The charges, which carry a potential death penalty, are the most sweeping and heaviest accusations yet in a series of trials against the Brotherhood. The new trial of Morsi, the three top Brotherhood leaders and 32 other defendants appeared aimed at decisively crippling the top echelons of the group that dominated Egypt’s political scene during Morsi’s one-year presidency.
The timing appeared aimed
at further tarnishing the Brotherhood among the public ahead of a key January referendum on a new constitution, a substantial rewrite of the charter largely drafted by Islamists under Morsi. The new military-backed government is seeking a strong “yes” vote for the constitution to show the legitimacy of the political transition process put in place after the military removed Morsi on July 3. Brotherhood supporters oppose the new document and have vowed protests against it.
Since the coup, prompted by massive protests calling for Morsi’s removal, Egypt has been in continual unrest.
Throughout, the new government has depicted the Brotherhood as a violent movement that threatened the nation and forced the military to remove it power. Previous, ongoing trials of Morsi and other Brotherhood leaders have focused on accusations the group is implicated in violence.
But the new charges take that claim to a new level, accusing the group of being enmeshed with terrorists since 2005 in deals aimed attaining and holding onto power, of plotting the collapse of police and prison breaks during the 2011 uprising that forced autocrat Hosni Mubarak out of power and of organizing the Sinai militant backlash.

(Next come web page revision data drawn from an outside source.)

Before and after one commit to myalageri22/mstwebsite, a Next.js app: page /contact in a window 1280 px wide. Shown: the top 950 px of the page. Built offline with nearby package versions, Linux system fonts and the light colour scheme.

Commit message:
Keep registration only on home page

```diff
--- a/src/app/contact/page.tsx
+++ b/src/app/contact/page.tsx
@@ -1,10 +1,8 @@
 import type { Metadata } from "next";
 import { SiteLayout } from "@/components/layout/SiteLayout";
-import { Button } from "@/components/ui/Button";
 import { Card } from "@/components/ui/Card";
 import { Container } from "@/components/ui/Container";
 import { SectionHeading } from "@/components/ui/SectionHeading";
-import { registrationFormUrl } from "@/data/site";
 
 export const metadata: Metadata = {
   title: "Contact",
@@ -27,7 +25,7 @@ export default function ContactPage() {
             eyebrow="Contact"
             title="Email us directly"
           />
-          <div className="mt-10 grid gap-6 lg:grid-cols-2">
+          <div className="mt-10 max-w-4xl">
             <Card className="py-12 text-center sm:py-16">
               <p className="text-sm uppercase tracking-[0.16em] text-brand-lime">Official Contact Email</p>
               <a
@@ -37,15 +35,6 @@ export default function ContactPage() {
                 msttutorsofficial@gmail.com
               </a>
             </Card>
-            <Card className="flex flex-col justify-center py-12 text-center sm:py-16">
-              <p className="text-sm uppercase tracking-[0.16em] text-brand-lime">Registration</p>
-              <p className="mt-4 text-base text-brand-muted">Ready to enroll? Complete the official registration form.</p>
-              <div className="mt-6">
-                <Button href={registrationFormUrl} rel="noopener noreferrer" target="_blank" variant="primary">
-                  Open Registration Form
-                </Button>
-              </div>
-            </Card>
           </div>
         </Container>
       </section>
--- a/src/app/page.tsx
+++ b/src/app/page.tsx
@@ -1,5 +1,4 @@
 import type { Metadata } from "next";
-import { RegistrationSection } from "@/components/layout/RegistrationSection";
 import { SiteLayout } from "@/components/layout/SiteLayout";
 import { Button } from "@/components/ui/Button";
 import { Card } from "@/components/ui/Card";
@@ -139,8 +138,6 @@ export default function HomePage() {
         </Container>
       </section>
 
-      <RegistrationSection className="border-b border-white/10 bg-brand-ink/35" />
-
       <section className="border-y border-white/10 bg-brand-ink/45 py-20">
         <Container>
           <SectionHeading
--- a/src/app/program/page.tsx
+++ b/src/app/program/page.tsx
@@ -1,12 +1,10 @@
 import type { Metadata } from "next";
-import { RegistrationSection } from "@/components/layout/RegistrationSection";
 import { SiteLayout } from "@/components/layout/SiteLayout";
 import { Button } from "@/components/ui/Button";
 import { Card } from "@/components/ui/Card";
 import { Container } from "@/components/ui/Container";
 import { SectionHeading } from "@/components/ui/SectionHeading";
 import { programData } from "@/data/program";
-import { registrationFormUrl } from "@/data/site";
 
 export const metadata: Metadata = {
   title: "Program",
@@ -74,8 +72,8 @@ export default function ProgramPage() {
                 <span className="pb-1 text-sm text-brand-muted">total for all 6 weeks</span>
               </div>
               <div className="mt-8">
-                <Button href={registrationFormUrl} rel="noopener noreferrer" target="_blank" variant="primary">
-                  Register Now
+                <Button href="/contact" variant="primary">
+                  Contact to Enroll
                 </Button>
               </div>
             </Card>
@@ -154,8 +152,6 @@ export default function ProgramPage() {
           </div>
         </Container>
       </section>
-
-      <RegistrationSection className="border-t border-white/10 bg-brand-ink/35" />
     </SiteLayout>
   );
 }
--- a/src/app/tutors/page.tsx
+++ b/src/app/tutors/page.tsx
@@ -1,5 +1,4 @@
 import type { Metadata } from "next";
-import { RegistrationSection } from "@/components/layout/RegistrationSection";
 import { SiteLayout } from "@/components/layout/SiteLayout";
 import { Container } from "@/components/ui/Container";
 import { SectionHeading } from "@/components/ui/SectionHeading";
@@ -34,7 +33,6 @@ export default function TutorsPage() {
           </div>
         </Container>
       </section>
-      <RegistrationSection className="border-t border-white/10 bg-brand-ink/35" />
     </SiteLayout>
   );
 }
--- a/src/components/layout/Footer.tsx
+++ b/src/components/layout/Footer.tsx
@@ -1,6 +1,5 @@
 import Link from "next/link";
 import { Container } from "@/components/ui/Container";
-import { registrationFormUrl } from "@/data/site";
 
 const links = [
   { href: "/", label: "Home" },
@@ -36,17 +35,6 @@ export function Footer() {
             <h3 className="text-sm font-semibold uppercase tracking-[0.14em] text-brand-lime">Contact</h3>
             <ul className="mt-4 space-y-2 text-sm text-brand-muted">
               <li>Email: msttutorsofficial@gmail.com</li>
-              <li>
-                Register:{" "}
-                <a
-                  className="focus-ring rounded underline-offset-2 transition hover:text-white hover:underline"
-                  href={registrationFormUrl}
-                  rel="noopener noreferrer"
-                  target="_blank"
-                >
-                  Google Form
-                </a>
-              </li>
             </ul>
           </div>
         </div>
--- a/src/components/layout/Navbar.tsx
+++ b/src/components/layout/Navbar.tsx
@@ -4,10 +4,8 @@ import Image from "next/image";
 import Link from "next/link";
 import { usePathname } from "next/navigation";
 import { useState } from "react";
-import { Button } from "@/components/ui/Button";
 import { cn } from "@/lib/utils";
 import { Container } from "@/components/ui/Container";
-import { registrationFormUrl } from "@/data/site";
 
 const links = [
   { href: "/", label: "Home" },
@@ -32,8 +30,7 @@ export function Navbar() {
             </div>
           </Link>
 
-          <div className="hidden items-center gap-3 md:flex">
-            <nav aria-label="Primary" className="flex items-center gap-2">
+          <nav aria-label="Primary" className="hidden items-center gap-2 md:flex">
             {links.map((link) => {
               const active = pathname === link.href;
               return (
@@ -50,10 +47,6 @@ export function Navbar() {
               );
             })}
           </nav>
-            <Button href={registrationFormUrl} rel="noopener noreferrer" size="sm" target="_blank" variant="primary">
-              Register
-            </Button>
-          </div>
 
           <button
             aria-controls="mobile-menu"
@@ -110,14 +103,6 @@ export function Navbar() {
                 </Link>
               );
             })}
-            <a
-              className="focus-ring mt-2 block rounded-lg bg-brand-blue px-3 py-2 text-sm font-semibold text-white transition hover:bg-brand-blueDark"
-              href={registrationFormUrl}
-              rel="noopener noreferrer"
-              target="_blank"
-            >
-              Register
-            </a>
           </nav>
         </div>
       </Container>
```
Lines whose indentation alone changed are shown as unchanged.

“The biggest case of conspiracy in Egypt’s history goes to the criminal court,” proclaimed the title of the prosecution announcement.
Mohammed el-Damati, a defense lawyer for the Brotherhood, denounced the new trial — and those already started — as “political,” aiming to give a legal veneer to the crackdown.
Rights lawyers, including some who believe Brotherhood members should be prosecuted for violence, have expressed similar worries that the wave of trials against them are mere political vengeance.
“The biggest victim now is justice and the truth,” said Bahy Eddin Hassan, head of the Cairo Institute for Human Rights Studies, calling the new case part of the “ongoing contest” between the Brotherhood and the new government.